And I believe that those first two years were crucial for the child as well. She got to make permanent bonds with her parents that – Lord willing – will never, ever, ever break. But she is also ready to move on. Her first and primary inclination is to be inquisitive. We may as well have named her Georgetta. Secondly, she’s sociable. Especially with people her size. She cried twice yesterday when we left two groups of neighborhood kids.

See how she gets along so well with others?

In short, three roads are converging right now, and they meet at Kedzie and Diversey at Diversey Day Care. Financially, we’re about as ready as ever. Psychologically, I’m ready for the change. Socially, Joss is more than ready. Relationally, our family is ready.

Boys don’t cry

I know that there’s other, more important stuff in the news today. Like Derek Webb releasing his sh*t-filled record online today only to have complications with the ordering process. And Facebook is acting mighty peculiar – maybe because they’re so busy turning our status updates over to the robots and general stalking populace.

But I got caught up in just how naive this couple is. Parents of a 2 1/2 year old child are being purposefully ambiguous about the sex of their child. They dress “Pop” up in both boys’ and girls’ clothing (jeans and dresses, which, incidentally, my 2 year old girl wears) and have sported the child in traditional hairstyles of both genders.

Why? Well, they believe that gender is a social construct, according to The Local (Sweden’s News in English, according to the virtual masthead). Further:

“We want Pop to grow up more freely and avoid being forced into a specific gender mould from the outset,” Pop’s mother said. “It’s cruel to bring a child into the world with a blue or pink stamp on their forehead.”

The child’s parents said so long as they keep Pop’s gender a secret, he or she will be able to avoid preconceived notions of how people should be treated if male or female.

I will not argue that gender is not a social construct, just that it isn’t fully. Nobody forces a boy to like a Tonka truck or to be more aggressive in his pursuits — sometimes ostracizing girls – like my infinitely curious child- in the process of protecting their GI Joes, as I noticed at a Reading for Tots on Monday morn. Or ostracizing nearly everybody else in declaring their Alpha-ness as I noticed in my childhood – being quite the Zed kid. Neither my wife nor I are crazy about phones, so it strikes me as a bit odd on first view to see how much Joss loves to take just about anything (including plates, cups, stuffed monkeys and the loose cell phone) to pretend talking on it. As curious as she is about objects, she’s much more interested in people and in social circumstances. It wasn’t our expectations — or others’ — that forced that on her.


What is it? I’m not sure. It doesn’t sound like anybody’s exactly sure. Some very heterosexual girls prefer playing with cars and straight boys would prefer to wear dresses if they get the chance (as many married men have been caught doing while the wife’s away).

Psychologists differ on the overall effect of this experiment, but I’m left wondering why the same people who believe that gender is primarily ‘learned’ do not believe also that sexual identity is learned, but rather primarily biological.

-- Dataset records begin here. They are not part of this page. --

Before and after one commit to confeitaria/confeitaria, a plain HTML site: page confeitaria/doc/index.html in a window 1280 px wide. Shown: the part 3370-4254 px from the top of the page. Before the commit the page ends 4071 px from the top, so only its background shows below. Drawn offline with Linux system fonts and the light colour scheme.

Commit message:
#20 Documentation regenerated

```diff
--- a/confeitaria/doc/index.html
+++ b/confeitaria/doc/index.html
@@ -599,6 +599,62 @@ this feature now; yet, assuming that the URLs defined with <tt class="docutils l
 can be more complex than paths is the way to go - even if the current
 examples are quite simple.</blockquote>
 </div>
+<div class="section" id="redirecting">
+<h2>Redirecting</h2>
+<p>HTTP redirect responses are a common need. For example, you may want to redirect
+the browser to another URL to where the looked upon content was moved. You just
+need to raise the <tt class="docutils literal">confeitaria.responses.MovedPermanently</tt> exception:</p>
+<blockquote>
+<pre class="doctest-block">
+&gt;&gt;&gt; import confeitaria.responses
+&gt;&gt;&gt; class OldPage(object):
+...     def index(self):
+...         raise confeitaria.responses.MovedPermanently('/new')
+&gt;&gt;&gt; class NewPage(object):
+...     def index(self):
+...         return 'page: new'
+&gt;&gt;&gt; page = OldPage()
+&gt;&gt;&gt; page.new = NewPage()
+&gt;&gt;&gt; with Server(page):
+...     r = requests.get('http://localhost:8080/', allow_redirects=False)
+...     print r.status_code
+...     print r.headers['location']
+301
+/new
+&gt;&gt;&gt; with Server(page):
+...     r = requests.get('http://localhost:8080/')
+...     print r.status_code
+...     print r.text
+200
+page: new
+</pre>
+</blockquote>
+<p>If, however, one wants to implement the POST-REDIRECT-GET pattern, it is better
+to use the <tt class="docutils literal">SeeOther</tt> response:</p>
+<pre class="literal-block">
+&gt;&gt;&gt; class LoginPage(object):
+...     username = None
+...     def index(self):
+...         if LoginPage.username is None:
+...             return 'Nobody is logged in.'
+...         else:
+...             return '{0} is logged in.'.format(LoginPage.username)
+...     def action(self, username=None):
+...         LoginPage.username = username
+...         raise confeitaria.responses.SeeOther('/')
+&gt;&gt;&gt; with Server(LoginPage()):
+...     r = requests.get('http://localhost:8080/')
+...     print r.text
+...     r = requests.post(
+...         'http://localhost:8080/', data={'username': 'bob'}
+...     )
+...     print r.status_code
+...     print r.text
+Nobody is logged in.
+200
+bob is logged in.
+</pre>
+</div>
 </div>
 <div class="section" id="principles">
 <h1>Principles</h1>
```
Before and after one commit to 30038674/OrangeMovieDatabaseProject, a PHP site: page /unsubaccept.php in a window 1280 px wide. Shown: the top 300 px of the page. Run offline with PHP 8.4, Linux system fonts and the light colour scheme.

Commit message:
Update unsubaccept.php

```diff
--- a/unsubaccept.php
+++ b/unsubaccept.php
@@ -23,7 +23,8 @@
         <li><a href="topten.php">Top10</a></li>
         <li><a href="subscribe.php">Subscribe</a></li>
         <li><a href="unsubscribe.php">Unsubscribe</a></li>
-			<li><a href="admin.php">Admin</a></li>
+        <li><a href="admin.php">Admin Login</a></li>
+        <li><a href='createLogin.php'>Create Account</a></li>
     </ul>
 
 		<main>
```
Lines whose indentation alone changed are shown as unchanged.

Just sayin’…

Oh, yeah, and then there’s the whole Xianjiang-China civil strife thing.

And some influential pop star died.

Baby Urban Outfitters Model?


Note the dispassionate, detached look, the post-ironic koala shirt and vintage sweater, the black skinny-pants and the sparkly shoes. I think we have a toddler hipster on our hands.

My question: if one is posing as a member of a group that is made up of self-aware poseurs, doesn’t that automatically make one an authentic member of that group?

In other words, does Joss get a pass to subscribe to Paper and argue about hipster bands that are so new they don’t even exist yet? PBR is out of the question, as is American Apparel, but PB&J and the Cool Kids are okay, right?